Like adults babies regularly experience stress. However, unlike adults infants cannot regulate themselves independently and they use their caregivers to modulate stress. An attuned and consistent caregiver helps create a secure attachment. This allows the baby to feel loved and loveable and creates a good attachment-exploration balance. The caregiver provides a secure base from which the infant can safely explore the world and a base to which the infant can retreat under conditions of perceived threat. When under perceived threat the infant can approach the caregiver and the caregiver can respond appropriately to help dissipate the infant's stress.
However, an consistently-inconsistent and insensitive caregiver may create more stress for their baby.
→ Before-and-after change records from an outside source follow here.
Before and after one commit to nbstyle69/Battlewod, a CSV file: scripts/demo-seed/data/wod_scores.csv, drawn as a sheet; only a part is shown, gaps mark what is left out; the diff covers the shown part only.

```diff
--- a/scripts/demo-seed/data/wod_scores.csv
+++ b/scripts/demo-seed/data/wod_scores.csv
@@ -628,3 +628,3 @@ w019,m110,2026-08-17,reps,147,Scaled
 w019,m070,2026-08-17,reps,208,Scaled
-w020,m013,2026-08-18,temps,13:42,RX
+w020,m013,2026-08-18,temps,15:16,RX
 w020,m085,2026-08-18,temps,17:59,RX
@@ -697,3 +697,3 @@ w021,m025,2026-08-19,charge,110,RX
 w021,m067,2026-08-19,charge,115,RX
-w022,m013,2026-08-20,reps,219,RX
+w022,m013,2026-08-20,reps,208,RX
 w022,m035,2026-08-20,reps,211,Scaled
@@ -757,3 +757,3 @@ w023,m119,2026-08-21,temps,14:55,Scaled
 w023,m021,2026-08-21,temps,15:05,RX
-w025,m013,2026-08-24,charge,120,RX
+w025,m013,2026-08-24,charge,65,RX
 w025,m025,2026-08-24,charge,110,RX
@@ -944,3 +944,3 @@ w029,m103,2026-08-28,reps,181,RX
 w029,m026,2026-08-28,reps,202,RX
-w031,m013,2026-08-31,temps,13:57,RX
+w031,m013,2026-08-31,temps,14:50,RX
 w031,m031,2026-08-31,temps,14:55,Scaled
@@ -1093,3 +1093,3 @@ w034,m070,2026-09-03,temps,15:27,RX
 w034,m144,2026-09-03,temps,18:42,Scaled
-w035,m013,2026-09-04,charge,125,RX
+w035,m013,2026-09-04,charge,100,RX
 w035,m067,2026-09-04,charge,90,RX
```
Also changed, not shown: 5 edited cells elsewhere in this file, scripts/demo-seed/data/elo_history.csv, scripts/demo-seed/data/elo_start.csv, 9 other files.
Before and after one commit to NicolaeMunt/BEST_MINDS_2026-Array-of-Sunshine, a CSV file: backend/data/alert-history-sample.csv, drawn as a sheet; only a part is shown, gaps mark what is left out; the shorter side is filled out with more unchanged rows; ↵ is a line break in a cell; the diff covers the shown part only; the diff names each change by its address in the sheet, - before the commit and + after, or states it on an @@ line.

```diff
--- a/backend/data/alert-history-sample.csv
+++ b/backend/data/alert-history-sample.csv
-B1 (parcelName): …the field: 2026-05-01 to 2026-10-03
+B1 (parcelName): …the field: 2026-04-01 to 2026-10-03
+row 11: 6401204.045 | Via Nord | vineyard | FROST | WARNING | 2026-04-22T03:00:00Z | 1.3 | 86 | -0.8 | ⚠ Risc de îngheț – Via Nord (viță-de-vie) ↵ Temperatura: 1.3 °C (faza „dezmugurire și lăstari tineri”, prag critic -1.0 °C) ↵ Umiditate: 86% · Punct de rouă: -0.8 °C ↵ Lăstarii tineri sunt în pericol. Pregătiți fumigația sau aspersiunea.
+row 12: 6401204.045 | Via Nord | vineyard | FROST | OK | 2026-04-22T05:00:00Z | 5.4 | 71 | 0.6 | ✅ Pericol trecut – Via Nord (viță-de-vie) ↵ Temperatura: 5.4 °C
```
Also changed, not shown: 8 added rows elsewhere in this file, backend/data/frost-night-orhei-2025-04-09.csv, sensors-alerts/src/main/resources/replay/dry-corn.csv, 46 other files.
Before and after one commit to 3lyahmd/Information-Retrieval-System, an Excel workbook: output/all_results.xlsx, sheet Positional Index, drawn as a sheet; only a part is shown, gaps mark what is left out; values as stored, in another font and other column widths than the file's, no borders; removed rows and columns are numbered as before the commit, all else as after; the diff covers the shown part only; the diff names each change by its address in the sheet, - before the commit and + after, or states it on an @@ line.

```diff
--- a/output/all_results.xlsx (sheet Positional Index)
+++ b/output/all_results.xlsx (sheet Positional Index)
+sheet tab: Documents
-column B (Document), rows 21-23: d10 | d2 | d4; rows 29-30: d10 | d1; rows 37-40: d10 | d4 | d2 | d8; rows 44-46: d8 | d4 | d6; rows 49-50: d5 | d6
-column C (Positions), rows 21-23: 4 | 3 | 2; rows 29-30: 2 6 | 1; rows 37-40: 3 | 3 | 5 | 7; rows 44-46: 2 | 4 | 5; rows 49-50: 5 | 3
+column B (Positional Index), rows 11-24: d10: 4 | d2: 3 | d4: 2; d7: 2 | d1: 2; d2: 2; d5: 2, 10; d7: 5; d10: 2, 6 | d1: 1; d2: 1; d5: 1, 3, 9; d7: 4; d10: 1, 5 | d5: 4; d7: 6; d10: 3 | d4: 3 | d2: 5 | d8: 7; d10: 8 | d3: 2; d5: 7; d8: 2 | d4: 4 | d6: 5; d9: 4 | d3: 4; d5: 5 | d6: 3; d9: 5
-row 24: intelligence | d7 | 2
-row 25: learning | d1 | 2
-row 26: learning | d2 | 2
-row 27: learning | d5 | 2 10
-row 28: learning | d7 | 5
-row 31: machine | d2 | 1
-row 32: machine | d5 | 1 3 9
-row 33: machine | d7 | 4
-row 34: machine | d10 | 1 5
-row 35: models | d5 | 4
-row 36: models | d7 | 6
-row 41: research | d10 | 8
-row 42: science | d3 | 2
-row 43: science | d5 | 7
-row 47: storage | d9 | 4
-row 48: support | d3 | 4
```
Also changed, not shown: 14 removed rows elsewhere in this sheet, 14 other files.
Repeated and prolonged stress in infancy - in the case of insecure attachment - can lead to maladaptive biological responses to stress in the child in their infancy and later on. Insecure attachment (in comparison to secure attachment) has been linked to more medical problems in childhood as well as conditions such as anxiety, depression and aggression in adulthood.
Parenting that promotes secure attachment can effectively reduce health and mental health problems in infancy and later on. Very small changes to parenting can assist in creating secure attachment. The following video explains attachment further and suggests specific changes in parenting that can promote this security.